The oldest subway in America is getting some shiny new cars.
The MBTA is set to roll out the first of 24 new cars on the Green Line in September as part of its broader Green Line expansion project. The cars, designed over four years by the Spanish construction company CAF, are a little roomier—not more seats, just more standing room—and they have some modern touches that just might make your ride a little more pleasant.
So what’s new for a system that first opened on September 1, 1897 (and cost just a nickel)? Plenty:
- The new cars will have the same number of seats (44), but additional standing room so they can handle about 10 percent more passengers. That may not sound like much, but it will mean that during rush hour, more people can board crowded trains rather than wait for the next one.
- Doors will slide open, not push out as they do now, making the Green Line feel a little more like a traditional subway—like the Red, Orange, and Blue Lines. This should make it easier for passengers to get off and on.

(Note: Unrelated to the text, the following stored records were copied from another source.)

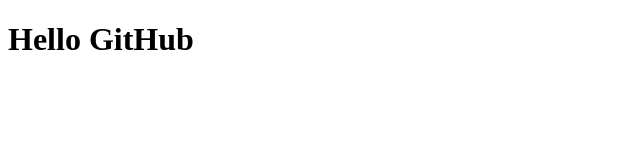
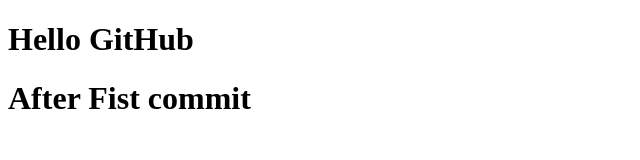
Before and after one commit to Mo-Mansour-F/Test-git-from-git-hub, a plain HTML site: page index.html in a window 1280 px wide. Shown: the whole page, without its empty margins (0-640 px from the left). Drawn offline with Linux system fonts and the light colour scheme.

Commit message:
second commit

```diff
--- a/index.html
+++ b/index.html
@@ -8,5 +8,6 @@
 </head>
 <body>
     <h1>Hello GitHub</h1>
+    <h1>After Fist commit</h1>
 </body>
 </html>
```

- Thanks to a lower ride, stepping on and off should be easier. A blue button near the side of doors can be easily pushed to activate an orange ramp for wheelchairs and strollers.
- Inside, the rails you grab if you’re standing will be bright yellow, not chrome.
- Green Line cars will have the first video screens on T vehicles; one will display the next station, the other advertisements.
- The seat covers will no longer be plastic, but a textured material. That means you’re less likely to slide on the sharp stops and turns.
- To make moving through the trains easier, the new cars’ midsections will be wider so people can get on and off faster.
- An improved speaker system will allow passengers to hear messages more clearly.
- On the outside, the accent color will be silver, not white. But the primary color will still be green—it is the Green Line, after all.